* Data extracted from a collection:
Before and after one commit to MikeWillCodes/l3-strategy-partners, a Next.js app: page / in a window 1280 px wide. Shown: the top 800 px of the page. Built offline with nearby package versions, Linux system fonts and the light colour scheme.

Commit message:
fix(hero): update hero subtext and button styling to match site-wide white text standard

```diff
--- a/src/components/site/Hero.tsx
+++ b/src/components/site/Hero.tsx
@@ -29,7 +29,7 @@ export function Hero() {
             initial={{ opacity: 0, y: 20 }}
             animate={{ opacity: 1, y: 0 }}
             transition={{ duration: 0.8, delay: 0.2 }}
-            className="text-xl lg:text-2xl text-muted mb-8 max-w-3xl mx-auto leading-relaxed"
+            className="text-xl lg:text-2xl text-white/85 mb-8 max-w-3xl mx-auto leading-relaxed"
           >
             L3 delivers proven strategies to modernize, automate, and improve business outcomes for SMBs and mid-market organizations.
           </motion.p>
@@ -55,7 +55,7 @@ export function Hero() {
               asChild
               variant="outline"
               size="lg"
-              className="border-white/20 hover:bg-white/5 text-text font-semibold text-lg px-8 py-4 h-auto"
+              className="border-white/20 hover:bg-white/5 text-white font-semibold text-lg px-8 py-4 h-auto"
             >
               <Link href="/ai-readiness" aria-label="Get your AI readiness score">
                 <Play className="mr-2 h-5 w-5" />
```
--
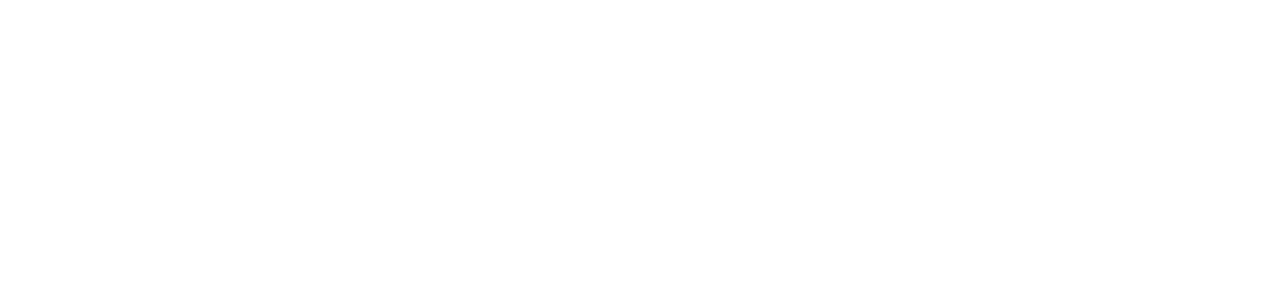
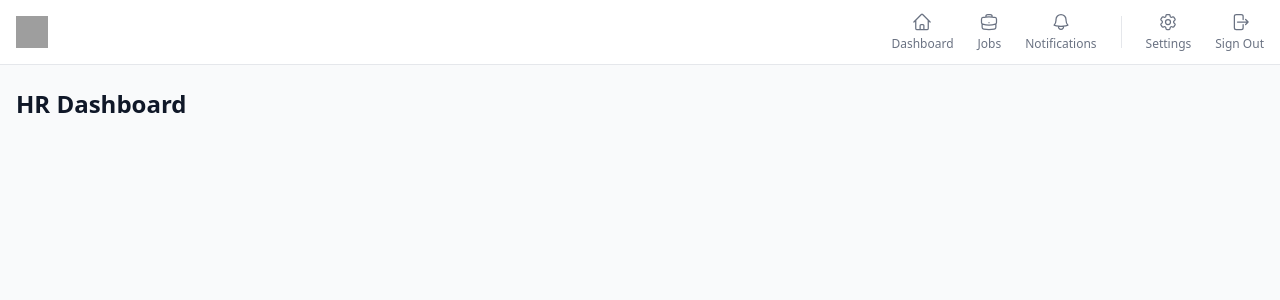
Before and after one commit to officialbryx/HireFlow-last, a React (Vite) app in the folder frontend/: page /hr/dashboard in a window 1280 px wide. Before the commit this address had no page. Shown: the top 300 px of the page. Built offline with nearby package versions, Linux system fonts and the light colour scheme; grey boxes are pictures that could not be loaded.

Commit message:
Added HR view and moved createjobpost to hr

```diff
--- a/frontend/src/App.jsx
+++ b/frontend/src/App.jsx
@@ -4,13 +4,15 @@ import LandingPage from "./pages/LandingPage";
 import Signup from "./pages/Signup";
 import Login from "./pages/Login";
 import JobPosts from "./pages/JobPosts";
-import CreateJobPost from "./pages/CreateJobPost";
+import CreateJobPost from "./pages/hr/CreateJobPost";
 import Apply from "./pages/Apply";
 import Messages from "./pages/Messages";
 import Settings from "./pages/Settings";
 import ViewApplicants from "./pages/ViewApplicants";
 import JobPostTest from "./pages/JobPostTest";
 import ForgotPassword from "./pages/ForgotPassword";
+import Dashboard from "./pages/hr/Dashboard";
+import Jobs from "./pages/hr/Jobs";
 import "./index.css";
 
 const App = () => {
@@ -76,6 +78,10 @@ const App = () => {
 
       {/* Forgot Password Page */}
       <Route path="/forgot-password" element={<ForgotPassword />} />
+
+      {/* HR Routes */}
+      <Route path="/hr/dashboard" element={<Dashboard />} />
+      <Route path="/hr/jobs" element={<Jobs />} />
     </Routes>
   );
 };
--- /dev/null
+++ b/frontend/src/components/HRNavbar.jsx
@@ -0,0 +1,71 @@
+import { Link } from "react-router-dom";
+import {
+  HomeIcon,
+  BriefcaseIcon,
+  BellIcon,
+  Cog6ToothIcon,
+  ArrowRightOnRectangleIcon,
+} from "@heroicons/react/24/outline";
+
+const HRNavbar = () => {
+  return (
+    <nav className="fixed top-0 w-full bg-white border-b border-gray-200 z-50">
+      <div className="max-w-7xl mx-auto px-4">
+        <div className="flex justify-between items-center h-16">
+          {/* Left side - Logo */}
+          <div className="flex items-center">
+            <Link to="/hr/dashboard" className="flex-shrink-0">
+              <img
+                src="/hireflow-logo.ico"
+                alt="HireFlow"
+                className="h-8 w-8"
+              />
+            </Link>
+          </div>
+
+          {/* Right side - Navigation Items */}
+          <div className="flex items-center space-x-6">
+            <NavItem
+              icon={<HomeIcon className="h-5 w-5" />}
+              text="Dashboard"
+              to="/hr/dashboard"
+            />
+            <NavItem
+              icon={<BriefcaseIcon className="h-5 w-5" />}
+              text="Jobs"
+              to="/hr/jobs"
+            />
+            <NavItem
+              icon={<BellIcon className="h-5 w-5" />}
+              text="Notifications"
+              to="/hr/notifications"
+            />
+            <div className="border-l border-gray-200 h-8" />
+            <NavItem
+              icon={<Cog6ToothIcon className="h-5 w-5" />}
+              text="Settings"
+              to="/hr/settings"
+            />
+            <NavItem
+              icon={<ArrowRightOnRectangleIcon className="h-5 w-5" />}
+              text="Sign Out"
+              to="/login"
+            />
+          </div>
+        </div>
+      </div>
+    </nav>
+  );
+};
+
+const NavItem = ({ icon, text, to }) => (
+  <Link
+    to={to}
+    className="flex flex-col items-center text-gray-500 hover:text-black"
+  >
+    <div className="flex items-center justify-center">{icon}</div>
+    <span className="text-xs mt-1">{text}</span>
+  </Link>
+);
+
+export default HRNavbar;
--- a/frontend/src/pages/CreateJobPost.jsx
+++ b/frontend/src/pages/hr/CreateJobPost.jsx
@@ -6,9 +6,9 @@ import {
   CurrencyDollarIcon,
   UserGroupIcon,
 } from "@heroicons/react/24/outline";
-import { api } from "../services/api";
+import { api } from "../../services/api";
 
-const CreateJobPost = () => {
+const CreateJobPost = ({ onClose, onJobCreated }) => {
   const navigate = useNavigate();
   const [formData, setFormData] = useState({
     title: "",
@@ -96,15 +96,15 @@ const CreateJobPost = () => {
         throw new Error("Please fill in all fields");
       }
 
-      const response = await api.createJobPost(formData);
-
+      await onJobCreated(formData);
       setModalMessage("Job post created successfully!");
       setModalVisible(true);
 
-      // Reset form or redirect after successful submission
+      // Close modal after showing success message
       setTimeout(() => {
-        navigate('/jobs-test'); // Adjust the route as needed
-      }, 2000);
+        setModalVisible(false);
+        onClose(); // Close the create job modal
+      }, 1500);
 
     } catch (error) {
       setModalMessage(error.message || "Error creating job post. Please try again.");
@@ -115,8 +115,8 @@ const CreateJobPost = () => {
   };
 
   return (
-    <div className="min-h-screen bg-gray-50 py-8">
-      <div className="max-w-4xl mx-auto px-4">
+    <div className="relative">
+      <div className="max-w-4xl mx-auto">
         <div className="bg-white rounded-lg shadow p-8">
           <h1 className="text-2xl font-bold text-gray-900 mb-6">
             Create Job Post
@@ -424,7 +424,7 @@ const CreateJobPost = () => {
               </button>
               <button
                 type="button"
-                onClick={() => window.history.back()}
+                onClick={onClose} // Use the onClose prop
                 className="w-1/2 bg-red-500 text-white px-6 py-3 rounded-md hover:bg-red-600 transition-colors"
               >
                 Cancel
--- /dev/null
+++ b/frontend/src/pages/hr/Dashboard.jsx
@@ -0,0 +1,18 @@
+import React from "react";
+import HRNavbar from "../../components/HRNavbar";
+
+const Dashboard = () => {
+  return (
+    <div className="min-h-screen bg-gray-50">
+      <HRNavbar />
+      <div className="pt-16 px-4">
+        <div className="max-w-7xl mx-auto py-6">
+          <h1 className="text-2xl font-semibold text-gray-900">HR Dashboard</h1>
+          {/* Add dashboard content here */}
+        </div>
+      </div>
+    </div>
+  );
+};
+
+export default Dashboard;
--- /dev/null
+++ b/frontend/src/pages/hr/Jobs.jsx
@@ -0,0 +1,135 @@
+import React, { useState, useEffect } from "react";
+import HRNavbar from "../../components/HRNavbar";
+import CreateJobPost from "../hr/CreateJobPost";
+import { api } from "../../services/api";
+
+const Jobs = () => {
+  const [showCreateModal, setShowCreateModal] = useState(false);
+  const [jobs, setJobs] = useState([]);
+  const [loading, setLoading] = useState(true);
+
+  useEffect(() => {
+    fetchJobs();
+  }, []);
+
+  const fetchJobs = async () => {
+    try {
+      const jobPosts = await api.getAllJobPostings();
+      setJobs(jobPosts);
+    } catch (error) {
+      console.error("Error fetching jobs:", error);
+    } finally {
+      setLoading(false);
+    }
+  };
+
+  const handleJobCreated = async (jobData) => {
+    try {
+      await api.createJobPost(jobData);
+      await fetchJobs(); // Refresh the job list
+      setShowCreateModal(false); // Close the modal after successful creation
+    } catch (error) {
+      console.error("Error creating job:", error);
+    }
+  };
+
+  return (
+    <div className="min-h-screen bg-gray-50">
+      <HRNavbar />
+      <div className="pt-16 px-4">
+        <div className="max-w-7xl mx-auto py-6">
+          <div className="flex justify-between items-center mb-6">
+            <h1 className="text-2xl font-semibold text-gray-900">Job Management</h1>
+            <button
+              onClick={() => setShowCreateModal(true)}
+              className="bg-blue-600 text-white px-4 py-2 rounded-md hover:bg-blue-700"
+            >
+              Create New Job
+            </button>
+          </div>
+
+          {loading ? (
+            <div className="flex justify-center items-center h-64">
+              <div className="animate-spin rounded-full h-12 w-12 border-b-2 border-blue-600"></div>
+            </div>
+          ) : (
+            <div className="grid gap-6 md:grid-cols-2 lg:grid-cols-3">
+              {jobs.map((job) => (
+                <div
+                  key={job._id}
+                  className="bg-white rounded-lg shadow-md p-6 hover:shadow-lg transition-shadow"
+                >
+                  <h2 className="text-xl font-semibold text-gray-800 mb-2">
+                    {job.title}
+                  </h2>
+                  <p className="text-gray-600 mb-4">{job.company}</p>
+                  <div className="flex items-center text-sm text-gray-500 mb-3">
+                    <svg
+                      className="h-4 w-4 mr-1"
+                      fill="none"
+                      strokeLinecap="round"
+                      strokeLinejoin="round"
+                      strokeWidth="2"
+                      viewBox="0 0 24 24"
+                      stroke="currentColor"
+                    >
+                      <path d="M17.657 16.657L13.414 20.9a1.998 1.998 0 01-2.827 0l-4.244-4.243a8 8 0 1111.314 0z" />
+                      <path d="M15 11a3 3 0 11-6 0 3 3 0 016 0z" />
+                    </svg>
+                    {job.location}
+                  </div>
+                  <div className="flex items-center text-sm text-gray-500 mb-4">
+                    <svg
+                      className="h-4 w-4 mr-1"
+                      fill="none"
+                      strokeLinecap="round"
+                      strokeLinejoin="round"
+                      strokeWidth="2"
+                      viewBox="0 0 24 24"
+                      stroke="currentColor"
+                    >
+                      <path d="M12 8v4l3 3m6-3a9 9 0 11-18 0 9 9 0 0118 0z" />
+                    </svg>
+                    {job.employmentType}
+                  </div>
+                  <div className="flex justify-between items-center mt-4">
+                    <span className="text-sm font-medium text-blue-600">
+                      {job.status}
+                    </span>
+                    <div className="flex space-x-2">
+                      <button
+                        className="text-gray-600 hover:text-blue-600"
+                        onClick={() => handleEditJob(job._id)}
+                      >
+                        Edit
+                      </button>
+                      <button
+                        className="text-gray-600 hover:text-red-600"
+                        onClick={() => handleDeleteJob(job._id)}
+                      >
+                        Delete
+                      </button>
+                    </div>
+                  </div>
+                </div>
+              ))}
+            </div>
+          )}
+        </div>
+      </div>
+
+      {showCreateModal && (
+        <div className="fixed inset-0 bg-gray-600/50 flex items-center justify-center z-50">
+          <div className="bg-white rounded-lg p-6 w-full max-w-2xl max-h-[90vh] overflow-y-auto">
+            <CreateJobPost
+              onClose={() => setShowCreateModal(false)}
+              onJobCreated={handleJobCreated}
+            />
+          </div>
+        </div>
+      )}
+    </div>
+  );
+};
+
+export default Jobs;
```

* Activity:
In the records above, find each line that mentions the word "button", and copy it.

* Result of this task:
fix(hero): update hero subtext and button styling to match site-wide white text standard
               </button>
               <button
                 type="button"
+            <button
+            </button>
+                      <button
+                      </button>
+                      <button
+                      </button>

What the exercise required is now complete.